Pull every line holding the word "teal" out of the data and copy it.
= = =
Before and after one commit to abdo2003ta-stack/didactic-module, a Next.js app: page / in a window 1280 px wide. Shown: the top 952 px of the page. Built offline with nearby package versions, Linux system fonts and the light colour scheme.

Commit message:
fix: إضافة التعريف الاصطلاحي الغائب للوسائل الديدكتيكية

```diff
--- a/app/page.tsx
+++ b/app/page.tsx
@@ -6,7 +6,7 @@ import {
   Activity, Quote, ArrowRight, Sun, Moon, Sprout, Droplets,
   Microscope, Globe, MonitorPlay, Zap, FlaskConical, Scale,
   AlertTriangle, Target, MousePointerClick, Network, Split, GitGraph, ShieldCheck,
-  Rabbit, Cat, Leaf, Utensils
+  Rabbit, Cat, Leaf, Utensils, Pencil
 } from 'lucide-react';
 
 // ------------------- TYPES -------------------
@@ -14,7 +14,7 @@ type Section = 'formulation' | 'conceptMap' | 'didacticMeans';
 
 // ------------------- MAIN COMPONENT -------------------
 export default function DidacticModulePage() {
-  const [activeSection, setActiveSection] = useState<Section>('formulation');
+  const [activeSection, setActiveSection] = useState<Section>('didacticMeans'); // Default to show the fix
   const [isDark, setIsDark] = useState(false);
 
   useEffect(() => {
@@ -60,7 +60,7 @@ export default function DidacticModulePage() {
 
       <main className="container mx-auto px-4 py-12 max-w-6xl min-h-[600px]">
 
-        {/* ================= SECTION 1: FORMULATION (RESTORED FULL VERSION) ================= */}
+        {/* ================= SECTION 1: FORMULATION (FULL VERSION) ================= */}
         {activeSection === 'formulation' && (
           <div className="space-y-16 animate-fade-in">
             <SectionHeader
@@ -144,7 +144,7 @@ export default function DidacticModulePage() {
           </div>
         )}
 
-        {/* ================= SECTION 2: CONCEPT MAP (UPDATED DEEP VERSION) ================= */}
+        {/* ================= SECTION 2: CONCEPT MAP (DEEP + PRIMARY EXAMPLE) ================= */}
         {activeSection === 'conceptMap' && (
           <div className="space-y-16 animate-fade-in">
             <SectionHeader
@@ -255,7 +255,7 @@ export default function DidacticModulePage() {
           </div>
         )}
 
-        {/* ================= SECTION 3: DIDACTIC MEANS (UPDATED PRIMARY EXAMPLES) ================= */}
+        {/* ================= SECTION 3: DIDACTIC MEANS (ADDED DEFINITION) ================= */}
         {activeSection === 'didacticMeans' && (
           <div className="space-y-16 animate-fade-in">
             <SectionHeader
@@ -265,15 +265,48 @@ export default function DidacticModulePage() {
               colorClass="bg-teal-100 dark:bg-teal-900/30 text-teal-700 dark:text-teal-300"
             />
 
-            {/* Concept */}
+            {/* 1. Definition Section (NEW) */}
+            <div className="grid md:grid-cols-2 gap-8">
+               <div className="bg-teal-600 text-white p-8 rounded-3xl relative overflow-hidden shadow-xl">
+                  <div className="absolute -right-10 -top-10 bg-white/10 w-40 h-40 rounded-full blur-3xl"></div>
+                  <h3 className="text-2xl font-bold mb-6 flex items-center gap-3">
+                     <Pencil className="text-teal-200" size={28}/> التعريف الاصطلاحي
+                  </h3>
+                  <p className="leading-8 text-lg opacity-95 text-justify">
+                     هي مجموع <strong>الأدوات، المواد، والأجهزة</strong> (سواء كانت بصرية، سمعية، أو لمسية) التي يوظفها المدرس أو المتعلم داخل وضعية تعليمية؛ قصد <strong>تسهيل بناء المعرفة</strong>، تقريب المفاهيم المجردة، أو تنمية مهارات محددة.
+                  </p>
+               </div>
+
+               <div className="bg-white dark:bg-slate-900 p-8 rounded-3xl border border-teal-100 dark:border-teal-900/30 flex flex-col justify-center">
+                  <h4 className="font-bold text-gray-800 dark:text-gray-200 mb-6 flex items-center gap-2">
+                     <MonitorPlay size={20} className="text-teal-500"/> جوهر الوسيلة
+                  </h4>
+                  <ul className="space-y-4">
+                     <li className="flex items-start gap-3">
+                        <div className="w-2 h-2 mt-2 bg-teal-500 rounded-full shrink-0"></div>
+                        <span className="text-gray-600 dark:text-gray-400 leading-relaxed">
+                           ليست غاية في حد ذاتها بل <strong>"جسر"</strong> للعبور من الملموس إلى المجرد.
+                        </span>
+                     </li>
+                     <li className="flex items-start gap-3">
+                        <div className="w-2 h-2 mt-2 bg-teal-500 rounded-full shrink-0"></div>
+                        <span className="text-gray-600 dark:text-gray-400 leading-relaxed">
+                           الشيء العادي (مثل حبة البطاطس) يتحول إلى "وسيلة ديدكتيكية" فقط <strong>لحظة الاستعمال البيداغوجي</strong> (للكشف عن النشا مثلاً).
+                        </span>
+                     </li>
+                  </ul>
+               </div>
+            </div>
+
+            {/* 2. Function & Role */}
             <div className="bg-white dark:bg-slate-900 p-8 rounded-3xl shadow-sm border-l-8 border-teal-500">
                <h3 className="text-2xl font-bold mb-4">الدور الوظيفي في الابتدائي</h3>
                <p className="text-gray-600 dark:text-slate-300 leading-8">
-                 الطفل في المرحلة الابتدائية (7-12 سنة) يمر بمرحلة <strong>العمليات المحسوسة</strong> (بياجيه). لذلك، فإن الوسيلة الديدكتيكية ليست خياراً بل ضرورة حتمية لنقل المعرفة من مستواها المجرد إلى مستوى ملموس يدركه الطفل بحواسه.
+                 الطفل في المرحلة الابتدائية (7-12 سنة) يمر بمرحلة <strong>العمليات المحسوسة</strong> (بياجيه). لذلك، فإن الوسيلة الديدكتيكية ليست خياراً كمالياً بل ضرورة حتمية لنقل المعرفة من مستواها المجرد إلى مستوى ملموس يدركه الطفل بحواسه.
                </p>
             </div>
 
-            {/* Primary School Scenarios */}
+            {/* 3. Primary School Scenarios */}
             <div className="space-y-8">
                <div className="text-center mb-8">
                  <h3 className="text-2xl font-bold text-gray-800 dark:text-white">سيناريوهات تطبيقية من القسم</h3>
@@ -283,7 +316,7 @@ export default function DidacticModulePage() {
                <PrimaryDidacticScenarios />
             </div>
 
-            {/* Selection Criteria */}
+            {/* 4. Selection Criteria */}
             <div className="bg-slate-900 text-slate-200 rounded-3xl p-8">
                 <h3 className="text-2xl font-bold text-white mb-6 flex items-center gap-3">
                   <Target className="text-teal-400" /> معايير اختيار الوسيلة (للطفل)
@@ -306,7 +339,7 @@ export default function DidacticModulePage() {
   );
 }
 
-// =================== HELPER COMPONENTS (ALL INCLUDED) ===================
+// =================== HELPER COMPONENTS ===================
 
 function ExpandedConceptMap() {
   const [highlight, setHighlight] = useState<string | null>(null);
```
= = =
* [Task response]
               colorClass="bg-teal-100 dark:bg-teal-900/30 text-teal-700 dark:text-teal-300"
+               <div className="bg-teal-600 text-white p-8 rounded-3xl relative overflow-hidden shadow-xl">
+                     <Pencil className="text-teal-200" size={28}/> التعريف الاصطلاحي
+               <div className="bg-white dark:bg-slate-900 p-8 rounded-3xl border border-teal-100 dark:border-teal-900/30 flex flex-col justify-center">
+                     <MonitorPlay size={20} className="text-teal-500"/> جوهر الوسيلة
+                        <div className="w-2 h-2 mt-2 bg-teal-500 rounded-full shrink-0"></div>
+                        <div className="w-2 h-2 mt-2 bg-teal-500 rounded-full shrink-0"></div>
             <div className="bg-white dark:bg-slate-900 p-8 rounded-3xl shadow-sm border-l-8 border-teal-500">
                   <Target className="text-teal-400" /> معايير اختيار الوسيلة (للطفل)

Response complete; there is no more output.